In case you haven’t noticed, bourbon is everywhere — from bars, restaurants, and tasting rooms, to dinner parties, home bars, and liquor store shelves, so long as they can keep it in stock. Some call it a “bourbon boom” or the “bourbon surge.” However, terms like surge might suggest the increase in bourbon sales will eventually come back down. Although that is indeed possible, it’s tough to predict, and as of now bourbon still remains wildly popular and in demand.
It may have been the cocktail revival and shows like “Mad Men” that brought bourbon and classic drinks like the old fashioned back to life, or the entrance of new small-batch and single-barrel bourbons from distilleries that piqued everyone’s interest in bourbon whiskey, its history, and how it’s made. However the boom occurred, one of the greatest benefits of our rekindled love for bourbon is how it’s helped to revive old labels that were once forgotten. Bourbon has been in America since the land was settled in the 1700s. It’s a deep-rooted history, and seeing old historic labels come to life again is nostalgic and exciting for collectors and newbies alike.
11. Kentucky Senator
After originating with Crigler & Crigler of Covington, Kentucky, Senator Bourbon was eventually bought by Double Springs Distilleries of Bardstown, Kentucky. The label faded away and today it’s been revived by Kentucky Senator Spirits, LLC. The bourbon makes itself unique by naming releases after Kentucky senators. The first release after its comeback was a 15-year, small-batch bourbon, whose namesake is Senator Alben W. Barkley of McCracken County. As Kentucky Senator Spirits say, its bourbon is a blend of history and commitment.

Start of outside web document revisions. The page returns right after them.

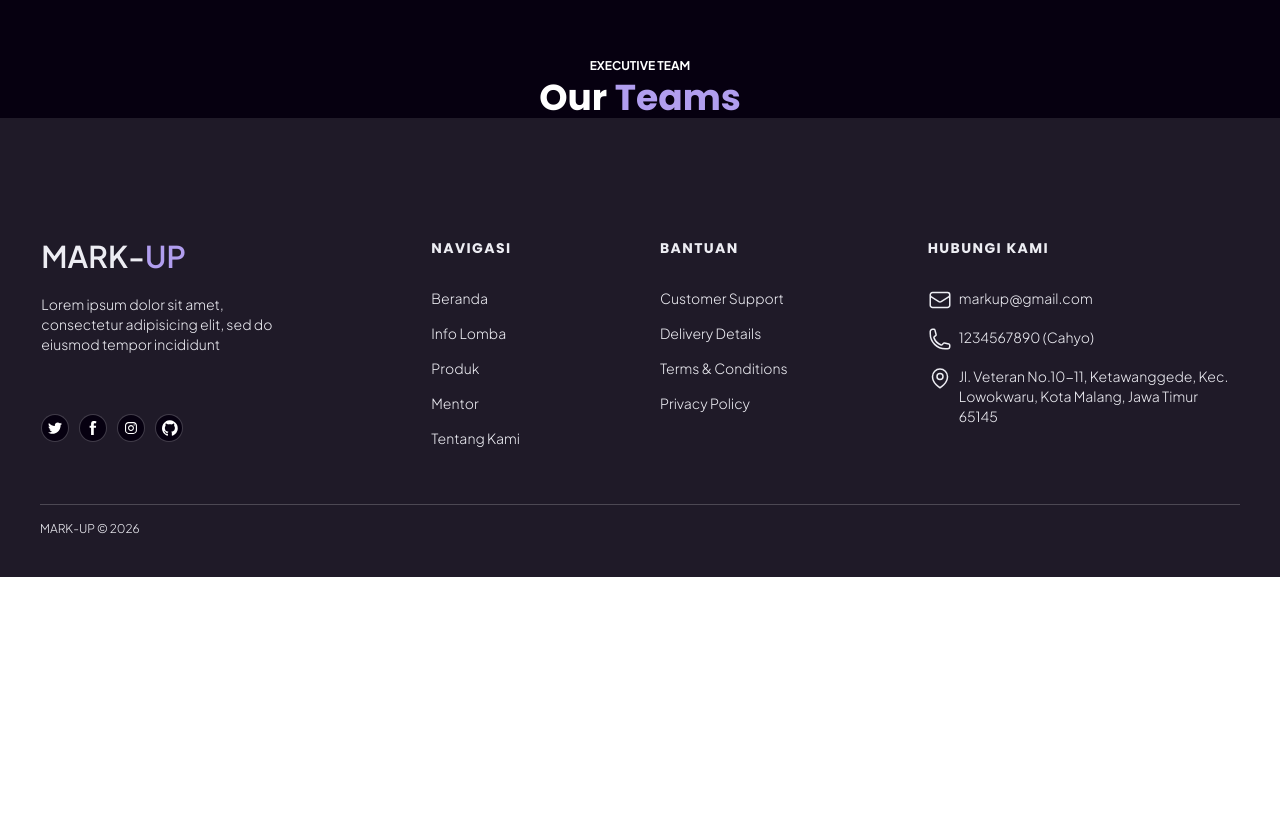
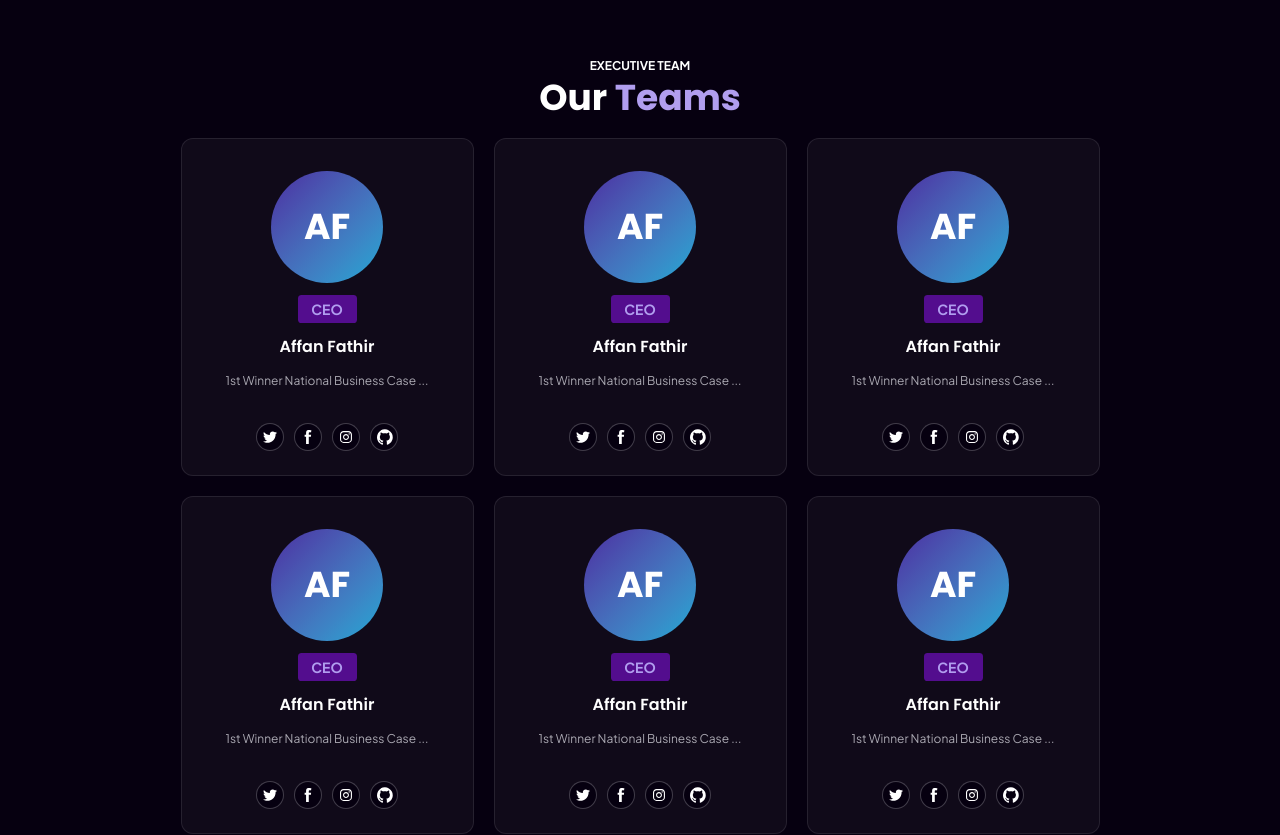
Before and after one commit to MarkUp-IT/Mark-Up, a Next.js app: page /tentang-kami in a window 1280 px wide. Shown: the part 940-1775 px from the top of the page. Before the commit the page ends 1517 px from the top, so only its background shows below. Built offline with nearby package versions, Linux system fonts and the light colour scheme.

Commit message:
tentang kita page

```diff
--- a/src/app/tentang-kami/page.jsx
+++ b/src/app/tentang-kami/page.jsx
@@ -2,6 +2,17 @@
 
 import Navbar from "@/component/navbar";
 import Footer from "@/component/Footer";
+import TeamCard from "@/component/TeamCard";
+import { motion } from "framer-motion";
+
+const teams = [
+    {name: "Affan Fathir", position: "CEO", description: "1st Winner National Business Case ..."},
+    {name: "Affan Fathir", position: "CEO", description: "1st Winner National Business Case ..."},
+    {name: "Affan Fathir", position: "CEO", description: "1st Winner National Business Case ..."},
+    {name: "Affan Fathir", position: "CEO", description: "1st Winner National Business Case ..."},
+    {name: "Affan Fathir", position: "CEO", description: "1st Winner National Business Case ..."},
+    {name: "Affan Fathir", position: "CEO", description: "1st Winner National Business Case ..."}
+]
 
 export default function TentangKamiPage(){
     return (
@@ -43,7 +54,13 @@ export default function TentangKamiPage(){
                         </p>
                     </div>
                     <div className="flex flex-row gap-5">
-                        <div className="bg-[#34303C]/90 w-[503px] h-[250px] rounded-[24px] border border-[0.5px] border-[#958F9E]/40 flex flex-row gap-5 items-center justify-center">
+                        <motion.div
+                        initial={{ opacity: 0, x: -60 }}
+                        whileInView={{ opacity: 1, x: 0 }}
+                        transition={{ duration: 1, ease: [0.22, 1, 0.36, 1] }}
+                        viewport={{ margin: "-80px" }}
+                        className="bg-[#34303C]/90 w-[503px] h-[250px] rounded-[24px] border border-[0.5px] border-[#958F9E]/40 flex flex-row gap-5 items-center justify-center"
+                        >
                             <div className="w-[127px] h-[190px] bg-gradient-to-br from-[#4A2CA1] to-[#17A9D4]">
                             </div>
                             <div className="w-[297px] flex flex-col">
@@ -57,8 +74,14 @@ export default function TentangKamiPage(){
                                     Founder
                                 </p>
                             </div>
-                        </div>
-                        <div className="bg-[#34303C]/90 w-[503px] h-[250px] rounded-[24px] border border-[0.5px] border-[#958F9E]/40 flex flex-row gap-5 items-center justify-center">
+                        </motion.div>
+                        <motion.div
+                        initial={{ opacity: 0, x: 60 }}
+                        whileInView={{ opacity: 1, x: 0 }}
+                        transition={{ duration: 1, ease: [0.22, 1, 0.36, 1], delay: 0.15 }}
+                        viewport={{ margin: "-80px" }}
+                        className="bg-[#34303C]/90 w-[503px] h-[250px] rounded-[24px] border border-[0.5px] border-[#958F9E]/40 flex flex-row gap-5 items-center justify-center"
+                        >
                             <div className="w-[127px] h-[190px] bg-gradient-to-br from-[#4A2CA1] to-[#17A9D4]">
                             </div>
                             <div className="w-[297px] flex flex-col">
@@ -72,7 +95,7 @@ export default function TentangKamiPage(){
                                     Founder
                                 </p>
                             </div>
-                        </div>
+                        </motion.div>
                     </div>
                 </div>
                 <div>
@@ -87,6 +110,18 @@ export default function TentangKamiPage(){
                             </span>
                         </p>
                     </div>
+                    <div className="flex flex-col items-center mt-5 mb-25">
+                        <div className="flex flex-wrap gap-5 justify-center max-w-[1050px]">
+                            {teams.map((team, index) => (
+                                <TeamCard
+                                key={index}
+                                name={team.name}
+                                position={team.position}
+                                description={team.description}
+                                />
+                            ))}
+                        </div>
+                    </div>
                 </div>
             </div>
             <Footer />
--- a/src/component/Footer.jsx
+++ b/src/component/Footer.jsx
@@ -86,8 +86,9 @@ export default function Footer(){
                                 </p>
                             </Link>
                             <Link href="/tentang-kami">
-                                <p className="hover:font-semibold">
+                                <p className="relative font-light hover:font-semibold">
                                     Tentang Kami
+                                    <span className="invisible font-semibold block h-0 overflow-hidden">Tentang Kami</span>
                                 </p>
                             </Link>
                         </div>
@@ -105,6 +106,7 @@ export default function Footer(){
                         </p>
                         <p className="hover:font-semibold">
                             Terms & Conditions
+                            <span className="invisible font-semibold block h-0 overflow-hidden">Terms & Conditions</span>
                         </p>
                         <p className="hover:font-semibold">
                             Privacy Policy
--- a/src/component/MentorCard.jsx
+++ b/src/component/MentorCard.jsx
@@ -17,7 +17,7 @@ export default function MentorCard({ name, description, imgUrl }) {
       initial={{ opacity: 0, y: 40 }}
       whileInView={{ opacity: 1, y: 0 }}
       transition={{ duration: 0.5, ease: "easeOut" }}
-      viewport={{ once: true, margin: "-50px" }}
+      viewport={{ margin: "-50px" }}
       className="group w-[293px] h-[253px] ..."
     >
 
--- /dev/null
+++ b/src/component/TeamCard.jsx
@@ -0,0 +1,109 @@
+import { motion } from "framer-motion";
+import Link from "next/link";
+import Image from "next/image";
+
+function getInitials(name) {
+  return name
+    .split(" ")
+    .map((word) => word[0])
+    .join("")
+    .toUpperCase()
+    .slice(0, 2);
+}
+
+export default function TeamCard({ name, position, description, imgUrl }) {
+  const initials = getInitials(name);
+
+  return (
+    <motion.div
+      initial={{ opacity: 0, scale: 0.85, y: 30 }}
+      whileInView={{ opacity: 1, scale: 1, y: 0 }}
+      transition={{ duration: 1, ease: [0.34, 1.56, 0.64, 1] }} // spring-like
+      className="group w-[293px] ..."
+    >
+
+      <div className="group w-[293px] bg-[#100A19] flex flex-col items-center gap-3 rounded-[12px] border border-[#EDEDF3]/10 relative overflow-hidden cursor-pointer transition-all duration-300 ease-out hover:border-[#EDEDF3]/20 hover:shadow-[inset_0_0_40px_rgba(14,17,43,0.9),inset_0_1px_0_rgba(255,255,255,0.05)]">
+        {/* Hover overlay gradient */}
+        <div
+          className="absolute inset-0 opacity-0 group-hover:opacity-90 transition-opacity duration-300 ease-out rounded-[12px]"
+          style={{ background: "linear-gradient(160deg, #0e112b 0%, #0a0d22 60%, #07091a 100%)" }}
+        />
+
+        {/* Glass shimmer border on hover */}
+        <div
+          className="absolute inset-0 rounded-[12px] opacity-0 group-hover:opacity-100 transition-opacity duration-300 ease-out pointer-events-none"
+          style={{
+            background: "linear-gradient(135deg, rgba(255,255,255,0.06) 0%, transparent 50%, rgba(255,255,255,0.02) 100%)",
+            boxShadow: "inset 0 1px 0 rgba(255,255,255,0.08), inset 0 -1px 0 rgba(0,0,0,0.3)",
+          }}
+        />
+
+        {/* Content */}
+        <div className="relative z-10 flex flex-col items-center gap-3 w-full pb-6">
+          <div className="w-28 h-28 rounded-full overflow-hidden mt-8 flex-shrink-0 ring-2 ring-transparent group-hover:ring-white/10 transition-all duration-300">
+            {imgUrl ? (
+              <img src={imgUrl} alt={name} className="w-full h-full object-cover" />
+            ) : (
+              <div className="w-full h-full bg-gradient-to-br from-[#4A2CA1] to-[#17A9D4] flex items-center justify-center text-white text-4xl font-bold font-poppins">
+                {initials}
+              </div>
+            )}
+          </div>
+          <div className="bg-[#530D8E] w-[59px] h-[28px] text-sm text-[#B19EEF] rounded-[3.6px] flex justify-center items-center font-bold">
+            {position}
+          </div>
+
+          <p className="font-poppins font-semibold text-base text-white group-hover:text-white/95 transition-colors duration-300">
+            {name}
+          </p>
+
+          <p className="text-xs text-[#EDEDF3]/70 group-hover:text-[#EDEDF3]/60 text-center px-4 mb-5 leading-5 transition-colors duration-300">
+            {description}
+          </p>
+          <div className="flex flex-row gap-[10px] ">
+                <div className="group/social rounded-full bg-[#060010] w-[28px] h-[28px] border-1 border-[#EDEDF3]/25 flex justify-center items-center hover:bg-white">
+                    <Image
+                        src="/images/twitter.svg"
+                        width={16}
+                        height={16}
+                        alt="Twitter"
+                        className="invert group-hover/social:invert-0"
+                    />
+                </div>
+                <div className="group/social rounded-full bg-[#060010] w-[28px] h-[28px] border-1 border-[#EDEDF3]/25 flex justify-center items-center hover:bg-white">
+                    <Image
+                        src="/images/facebook.svg"
+                        width={14}
+                        height={14}
+                        alt="Facebook"
+                        className="invert group-hover/social:invert-0"
+                    />
+                </div>
+                <Link href="https://www.instagram.com" target="_blank">
+                    <div className="group/social rounded-full bg-[#060010] w-[28px] h-[28px] border-1 border-[#EDEDF3]/25 flex justify-center items-center hover:bg-white">
+                        <Image
+                            src="/images/instagram.svg"
+                            width={16}
+                            height={16}
+                            alt="Instagram"
+                            className="invert group-hover/social:invert-0"
+                        />
+                    </div>
+                </Link>
+                <Link href="https://github.com/MarkUp-IT " target="_blank">
+                    <div className="group/social rounded-full bg-[#060010] w-[28px] h-[28px] border-1 border-[#EDEDF3]/25 flex justify-center items-center hover:bg-white">
+                        <Image
+                            src="/images/github.svg"
+                            width={16}
+                            height={16}
+                            alt="Github"
+                            className="invert translate-x-[1px] group-hover/social:invert-0"
+                        />
+                    </div>
+                </Link>
+            </div>
+        </div>
+      </div>
+    </motion.div>
+  );
+}
```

The brand has too many awards to mention, but they include the prestigious American Spirits Council of Tasters gold award in recognition of its first small-batch bourbon, including the taste and overall craft, and then another ASCOT gold award for marketing. Kentucky Senator Bourbon also made Fred Minnick’s top 100 list in 2022 for best American whiskeys, where bottles are judged by taste, aroma, and finish using a scale of 100 to score.
Read More at Tasting Table.